I was expecting WAY more streaming service advertisements during the Super Bowl. We’re all still stuck at home and movies aren’t coming out any time soon, so I thought the streamers would go all-in on advertising their wares for post-game viewing (or mid-game viewing if you gave up early). But no, except for the network quid pro quo of CBS advertising Paramount+ (both owned by Viacom), there was remarkably little from the streaming services. Netflix sat it out entirely, Disney showed actual restraint, and Amazon Prime offered only a glimpse at Coming 2 America. I’m already sold on this movie, but I am super into the idea of Zamunda and Wakanda co-existing in a fictional universe.

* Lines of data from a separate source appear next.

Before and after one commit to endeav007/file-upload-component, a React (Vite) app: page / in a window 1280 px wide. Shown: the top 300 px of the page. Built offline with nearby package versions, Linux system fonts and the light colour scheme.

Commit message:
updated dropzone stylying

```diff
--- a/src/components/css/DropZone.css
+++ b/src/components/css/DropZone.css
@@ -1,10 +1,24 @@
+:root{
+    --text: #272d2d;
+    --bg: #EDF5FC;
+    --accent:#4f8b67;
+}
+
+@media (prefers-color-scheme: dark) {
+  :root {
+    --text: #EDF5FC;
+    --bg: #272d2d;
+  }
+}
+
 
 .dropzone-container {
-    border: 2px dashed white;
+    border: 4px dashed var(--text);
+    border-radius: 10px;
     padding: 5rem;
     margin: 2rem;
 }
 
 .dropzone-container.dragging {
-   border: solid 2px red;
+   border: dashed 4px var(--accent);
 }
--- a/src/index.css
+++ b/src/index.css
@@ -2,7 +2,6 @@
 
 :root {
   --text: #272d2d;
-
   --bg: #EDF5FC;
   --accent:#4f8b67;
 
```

During the TV spot, Leslie Jones’s character makes a reference to Wakanda, and Akeem says, “Wakanda is a fictional place.” Right away we establish that the MCU exists in the world of Coming 2 America, which itself raises many questions. Does Zamunda run tourism campaigns as the “real” Wakanda? They should! Because, and this is the fascinating point, Zamunda is, like Wakanda, an African nation untouched by colonialism. But this is not to say that Zamunda is, like Wakanda, meant to be a utopian African society. The two fictional countries might be monarchies, but where Wakanda took its cues from how modern monarchy has evolved in real African nations like Lesotho and reimagined it with zero colonialist influence, Zamunda looks more like a European monarchy on screen. The difference is undoubtedly down to different narrative goals—Coming to America merely wanted to establish a Black royal family to an audience mostly familiar with the British royal family, while Black Panther specifically wanted to show an African nation free of imperialism’s scars. I don’t think Coming to America was, back in 1988, concerned with the same socio-political issues brought to Black Panther in 2018.

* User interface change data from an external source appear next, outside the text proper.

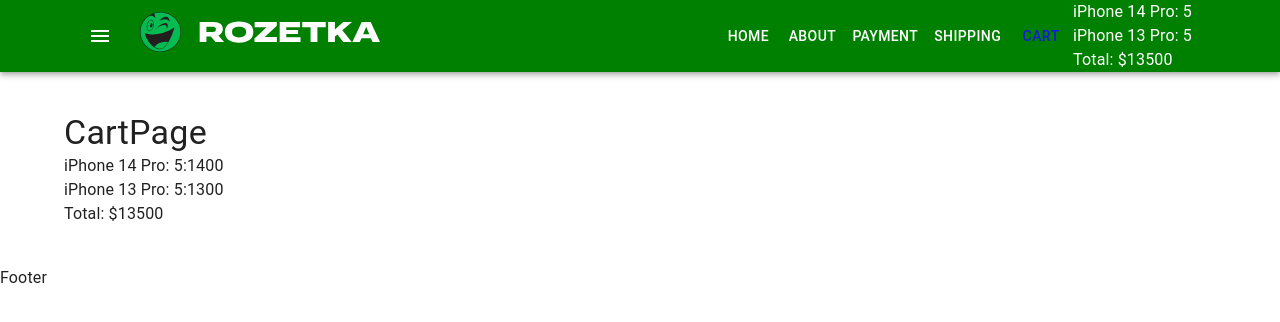
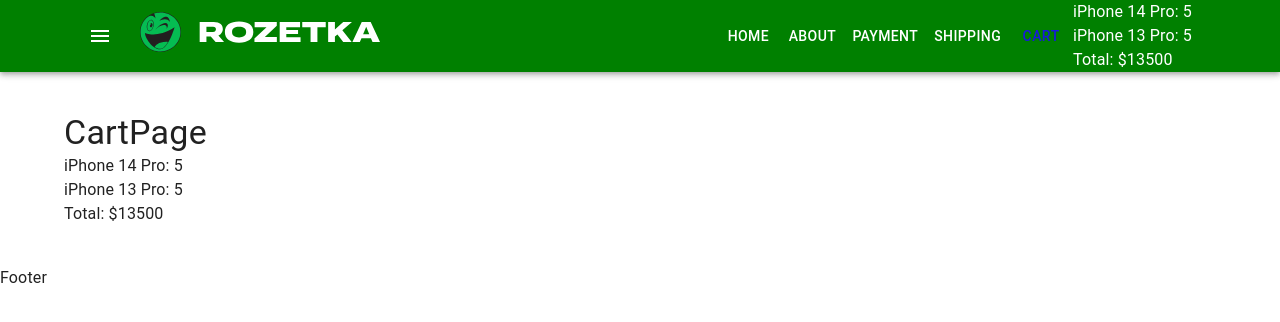
Before and after one commit to DaniaShulga/react-29-11, a React (Create React App) app: page /cart in a window 1280 px wide. Shown: the top 322 px of the page. Built offline with nearby package versions, Linux system fonts and the light colour scheme.

Commit message:
разделили информацию про продукты на компоненты

```diff
--- a/src/components/CartHeader/CartHeader.tsx
+++ b/src/components/CartHeader/CartHeader.tsx
@@ -1,36 +1,17 @@
-import productsArray, { getProductsObject, Products } from 'utils/productsArray'
+import CartProductList from 'components/CartProductList/CartProductList'
+import CartTotal from 'components/CartTotal/CartTotal'
 
 type Props = {
     productsInCart: {
         [id: number]: number
     }
-    productsObject?: {
-        [id: number]: Products
-    }
 }
-const CartHeader = ({
-    productsInCart,
-    productsObject = getProductsObject(productsArray),
-}: Props) => {
+const CartHeader = ({ productsInCart }: Props) => {
     return (
         <div>
+            <CartProductList productsInCart={productsInCart} />
             <div>
-                {Object.keys(productsInCart).map((productId) => (
-                    <div key={productId}>
-                        {productsObject[parseInt(productId)].title}:{' '}
-                        {productsInCart[parseInt(productId)]}
-                    </div>
-                ))}
-            </div>
-            <div>
-                Total: $
-                {Object.keys(productsInCart).reduce(
-                    (total, productId) =>
-                        total +
-                        productsObject[parseInt(productId)].price *
-                            productsInCart[parseInt(productId)],
-                    0
-                )}
+                <CartTotal productsInCart={productsInCart} />
             </div>
         </div>
     )
--- /dev/null
+++ b/src/components/CartProductList/CartProductList.tsx
@@ -0,0 +1,26 @@
+import productsArray, { getProductsObject, Products } from 'utils/productsArray'
+
+type Props = {
+    productsInCart: {
+        [id: number]: number
+    }
+    productsObject?: {
+        [id: number]: Products
+    }
+}
+const CartProductList = ({
+    productsInCart,
+    productsObject = getProductsObject(productsArray),
+}: Props) => {
+    return (
+        <div>
+            {Object.keys(productsInCart).map((productId) => (
+                <div key={productId}>
+                    {productsObject[parseInt(productId)].title}:{' '}
+                    {productsInCart[parseInt(productId)]}
+                </div>
+            ))}
+        </div>
+    )
+}
+export default CartProductList
--- /dev/null
+++ b/src/components/CartTotal/CartTotal.tsx
@@ -0,0 +1,28 @@
+import productsArray, { getProductsObject, Products } from 'utils/productsArray'
+
+type Props = {
+    productsInCart: {
+        [id: number]: number
+    }
+    productsObject?: {
+        [id: number]: Products
+    }
+}
+const CartTotal = ({
+    productsInCart,
+    productsObject = getProductsObject(productsArray),
+}: Props) => {
+    return (
+        <div>
+            Total: $
+            {Object.keys(productsInCart).reduce(
+                (total, productId) =>
+                    total +
+                    productsObject[parseInt(productId)].price *
+                        productsInCart[parseInt(productId)],
+                0
+            )}
+        </div>
+    )
+}
+export default CartTotal
--- a/src/pages/Cart/CartPage.tsx
+++ b/src/pages/Cart/CartPage.tsx
@@ -1,42 +1,22 @@
 import { Typography } from '@mui/material'
-import productsArray, { getProductsObject, Products } from 'utils/productsArray'
+import CartProductList from 'components/CartProductList/CartProductList'
+import CartTotal from 'components/CartTotal/CartTotal'
 
 type Props = {
     productsInCart: {
         [id: number]: number
     }
-    productsObject?: {
-        [id: number]: Products
-    }
 }
-const CartPage = ({
-    productsInCart,
-    productsObject = getProductsObject(productsArray),
-}: Props) => {
+const CartPage = ({ productsInCart }: Props) => {
     return (
         <>
             <Typography variant="h4" component={'h1'}>
                 CartPage
             </Typography>
             <div>
+                <CartProductList productsInCart={productsInCart} />
                 <div>
-                    {Object.keys(productsInCart).map((productId) => (
-                        <div key={productId}>
-                            {productsObject[parseInt(productId)].title}:{' '}
-                            {productsInCart[parseInt(productId)]}:
-                            {productsObject[parseInt(productId)].price}
-                        </div>
-                    ))}
-                </div>
-                <div>
-                    Total: $
-                    {Object.keys(productsInCart).reduce(
-                        (total, productId) =>
-                            total +
-                            productsObject[parseInt(productId)].price *
-                                productsInCart[parseInt(productId)],
-                        0
-                    )}
+                    <CartTotal productsInCart={productsInCart} />
                 </div>
             </div>
         </>
```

But it does make me wonder, in a post-Black Panther world, if Zamunda will be approached any differently? There is no mandate to “fix” Zamunda, but since the world embraced Wakanda, one wonders if perhaps Eddie Murphy et al felt any pressure to tweak their idea of Zamunda, to perhaps consider it a little more carefully. Coming 2 America does not suddenly have to become a socio-political film about the international relations of an uncolonized African nation, but it would be neat to have a competing idea of a non-imperialized African nation that goes beyond “this guy is a prince”. It does look like Coming 2 America will take place more in Zamunda than Coming to America, so perhaps this is exactly what we will get. Or maybe it will just be a bunch of lion jokes. It will probably just be that.